**What is being asked**
Where does the word "datering" appear in the entries below? Copy each line that holds it.

Version difference data:
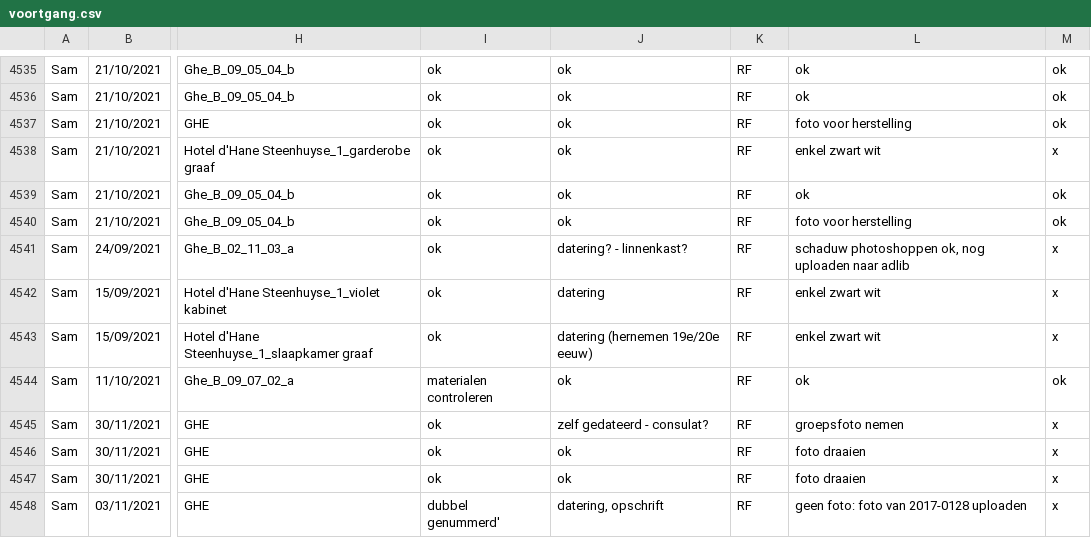
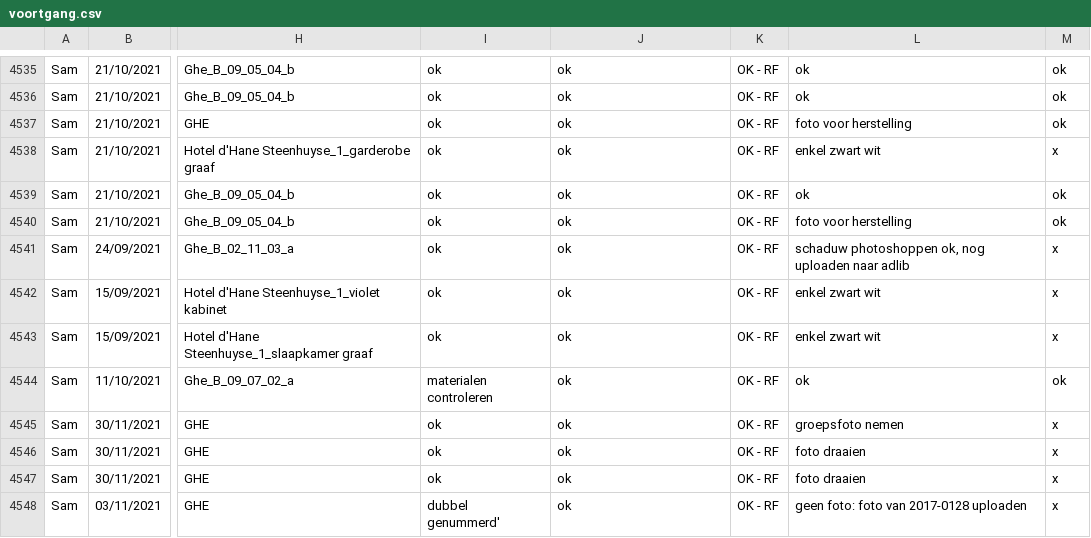
Before and after one commit to DesignMuseumGent/flat-voortgang, a CSV file: voortgang.csv, drawn as a sheet; only a part is shown, gaps mark what is left out; the diff covers the shown part only; the diff names each change by its address in the sheet, - before the commit and + after, or states it on an @@ line.

```diff
--- a/voortgang.csv
+++ b/voortgang.csv
-K4535:K4548: RF
+K4535:K4548: OK - RF
-J4541: datering? - linnenkast?
+J4541: ok
-J4542: datering
+J4542: ok
-J4543: datering (hernemen 19e/20e eeuw)
+J4543: ok
-J4545: zelf gedateerd - consulat?
+J4545: ok
-J4548: datering, opschrift
+J4548: ok
```
Also changed, not shown: 141 edited cells elsewhere in this file.
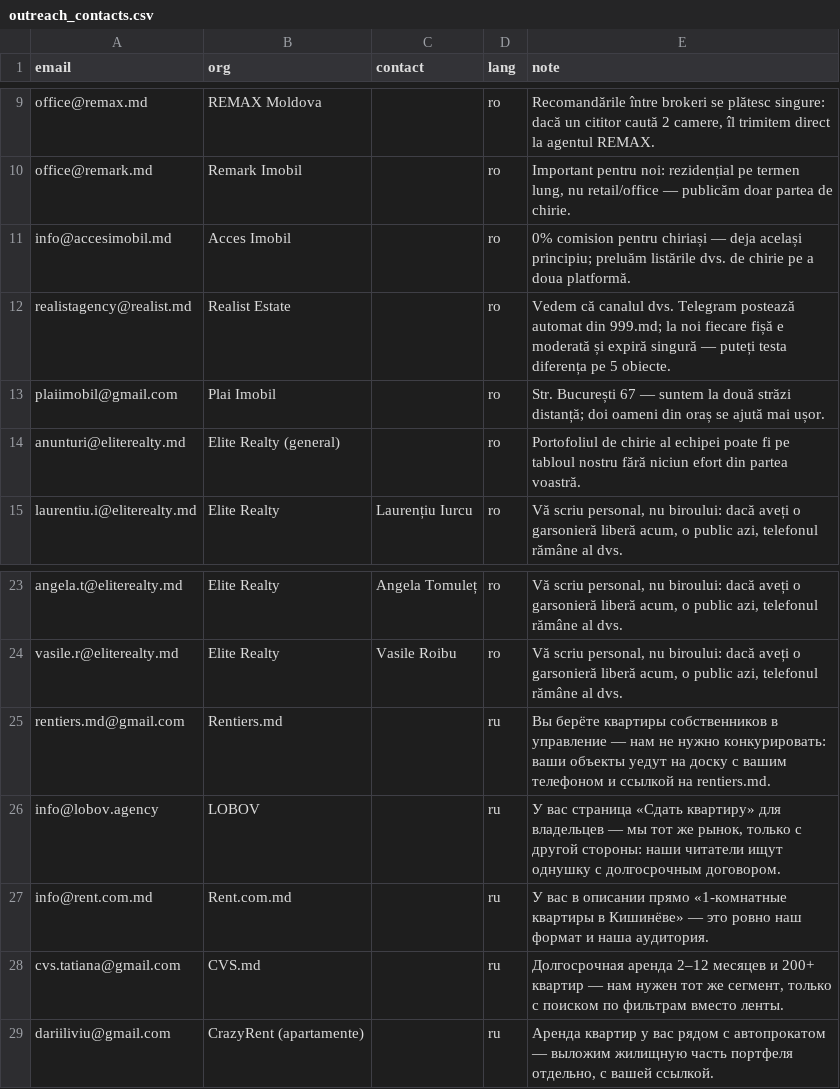
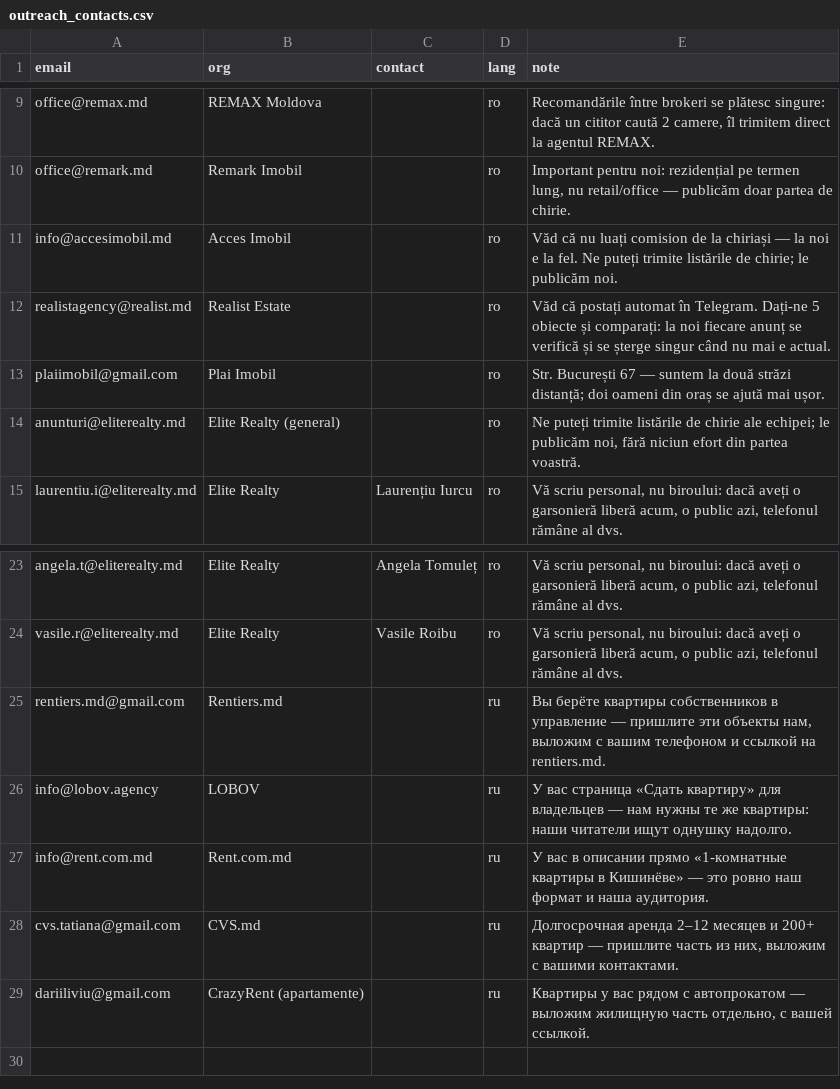
Before and after one commit to shevchenkovania-stack/onedollorproject, a CSV file: deploy/outreach_contacts.csv, drawn as a sheet; only a part is shown, gaps mark what is left out.

```diff
--- a/deploy/outreach_contacts.csv
+++ b/deploy/outreach_contacts.csv
@@ -10,6 +10,6 @@ email,org,contact,lang,note
 "office@remark.md","Remark Imobil","","ro","Important pentru noi: rezidențial pe termen lung, nu retail/office — publicăm doar partea de chirie."
-"info@accesimobil.md","Acces Imobil","","ro","0% comision pentru chiriași — deja același principiu; preluăm listările dvs. de chirie pe a doua platformă."
-"realistagency@realist.md","Realist Estate","","ro","Vedem că canalul dvs. Telegram postează automat din 999.md; la noi fiecare fișă e moderată și expiră singură — puteți testa diferența pe 5 obiecte."
+"info@accesimobil.md","Acces Imobil","","ro","Văd că nu luați comision de la chiriași — la noi e la fel. Ne puteți trimite listările de chirie; le publicăm noi."
+"realistagency@realist.md","Realist Estate","","ro","Văd că postați automat în Telegram. Dați-ne 5 obiecte și comparați: la noi fiecare anunț se verifică și se șterge singur când nu mai e actual."
 "plaiimobil@gmail.com","Plai Imobil","","ro","Str. București 67 — suntem la două străzi distanță; doi oameni din oraș se ajută mai ușor."
-"anunturi@eliterealty.md","Elite Realty (general)","","ro","Portofoliul de chirie al echipei poate fi pe tabloul nostru fără niciun efort din partea voastră."
+"anunturi@eliterealty.md","Elite Realty (general)","","ro","Ne puteți trimite listările de chirie ale echipei; le publicăm noi, fără niciun efort din partea voastră."
 "laurentiu.i@eliterealty.md","Elite Realty","Laurențiu Iurcu","ro","Vă scriu personal, nu biroului: dacă aveți o garsonieră liberă acum, o public azi, telefonul rămâne al dvs."
@@ -24,6 +24,6 @@ email,org,contact,lang,note
 "vasile.r@eliterealty.md","Elite Realty","Vasile Roibu","ro","Vă scriu personal, nu biroului: dacă aveți o garsonieră liberă acum, o public azi, telefonul rămâne al dvs."
-"rentiers.md@gmail.com","Rentiers.md","","ru","Вы берёте квартиры собственников в управление — нам не нужно конкурировать: ваши объекты уедут на доску с вашим телефоном и ссылкой на rentiers.md."
-"info@lobov.agency","LOBOV","","ru","У вас страница «Сдать квартиру» для владельцев — мы тот же рынок, только с другой стороны: наши читатели ищут однушку с долгосрочным договором."
+"rentiers.md@gmail.com","Rentiers.md","","ru","Вы берёте квартиры собственников в управление — пришлите эти объекты нам, выложим с вашим телефоном и ссылкой на rentiers.md."
+"info@lobov.agency","LOBOV","","ru","У вас страница «Сдать квартиру» для владельцев — нам нужны те же квартиры: наши читатели ищут однушку надолго."
 "info@rent.com.md","Rent.com.md","","ru","У вас в описании прямо «1-комнатные квартиры в Кишинёве» — это ровно наш формат и наша аудитория."
-"cvs.tatiana@gmail.com","CVS.md","","ru","Долгосрочная аренда 2–12 месяцев и 200+ квартир — нам нужен тот же сегмент, только с поиском по фильтрам вместо ленты."
-"dariiliviu@gmail.com","CrazyRent (apartamente)","","ru","Аренда квартир у вас рядом с автопрокатом — выложим жилищную часть портфеля отдельно, с вашей ссылкой."
+"cvs.tatiana@gmail.com","CVS.md","","ru","Долгосрочная аренда 2–12 месяцев и 200+ квартир — пришлите часть из них, выложим с вашими контактами."
+"dariiliviu@gmail.com","CrazyRent (apartamente)","","ru","Квартиры у вас рядом с автопрокатом — выложим жилищную часть отдельно, с вашей ссылкой."
```
Also changed, not shown: deploy/outreach_tg.csv, 2 other files.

**Answer to this exercise**
-J4541: datering? - linnenkast?
-J4542: datering
-J4543: datering (hernemen 19e/20e eeuw)
-J4548: datering, opschrift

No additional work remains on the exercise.